Assigned task. The entries are to be repeated in full, without any change.

Web page edit records
______________________________
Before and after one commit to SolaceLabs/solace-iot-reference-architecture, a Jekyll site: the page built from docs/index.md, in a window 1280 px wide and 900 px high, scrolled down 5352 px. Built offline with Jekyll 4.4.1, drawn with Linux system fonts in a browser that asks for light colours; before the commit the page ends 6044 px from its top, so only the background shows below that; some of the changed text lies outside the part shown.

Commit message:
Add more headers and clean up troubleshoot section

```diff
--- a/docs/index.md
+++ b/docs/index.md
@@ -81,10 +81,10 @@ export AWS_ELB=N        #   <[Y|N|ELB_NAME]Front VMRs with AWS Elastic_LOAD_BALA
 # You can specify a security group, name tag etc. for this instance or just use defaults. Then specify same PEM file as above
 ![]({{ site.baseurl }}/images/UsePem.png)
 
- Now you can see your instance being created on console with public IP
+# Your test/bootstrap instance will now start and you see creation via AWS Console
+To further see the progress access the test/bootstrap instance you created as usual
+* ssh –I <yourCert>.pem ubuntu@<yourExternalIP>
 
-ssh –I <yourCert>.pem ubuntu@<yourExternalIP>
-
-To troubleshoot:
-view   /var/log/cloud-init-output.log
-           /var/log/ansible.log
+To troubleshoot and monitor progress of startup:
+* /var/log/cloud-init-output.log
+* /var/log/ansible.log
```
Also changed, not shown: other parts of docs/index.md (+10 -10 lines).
______________________________
Response to this exercise.
Before and after one commit to SolaceLabs/solace-iot-reference-architecture, a Jekyll site: the page built from docs/index.md, in a window 1280 px wide and 900 px high, scrolled down 5352 px. Built offline with Jekyll 4.4.1, drawn with Linux system fonts in a browser that asks for light colours; before the commit the page ends 6044 px from its top, so only the background shows below that; some of the changed text lies outside the part shown.

Commit message:
Add more headers and clean up troubleshoot section

```diff
--- a/docs/index.md
+++ b/docs/index.md
@@ -81,10 +81,10 @@ export AWS_ELB=N        #   <[Y|N|ELB_NAME]Front VMRs with AWS Elastic_LOAD_BALA
 # You can specify a security group, name tag etc. for this instance or just use defaults. Then specify same PEM file as above
 ![]({{ site.baseurl }}/images/UsePem.png)
 
- Now you can see your instance being created on console with public IP
+# Your test/bootstrap instance will now start and you see creation via AWS Console
+To further see the progress access the test/bootstrap instance you created as usual
+* ssh –I <yourCert>.pem ubuntu@<yourExternalIP>
 
-ssh –I <yourCert>.pem ubuntu@<yourExternalIP>
-
-To troubleshoot:
-view   /var/log/cloud-init-output.log
-           /var/log/ansible.log
+To troubleshoot and monitor progress of startup:
+* /var/log/cloud-init-output.log
+* /var/log/ansible.log
```
Also changed, not shown: other parts of docs/index.md (+10 -10 lines).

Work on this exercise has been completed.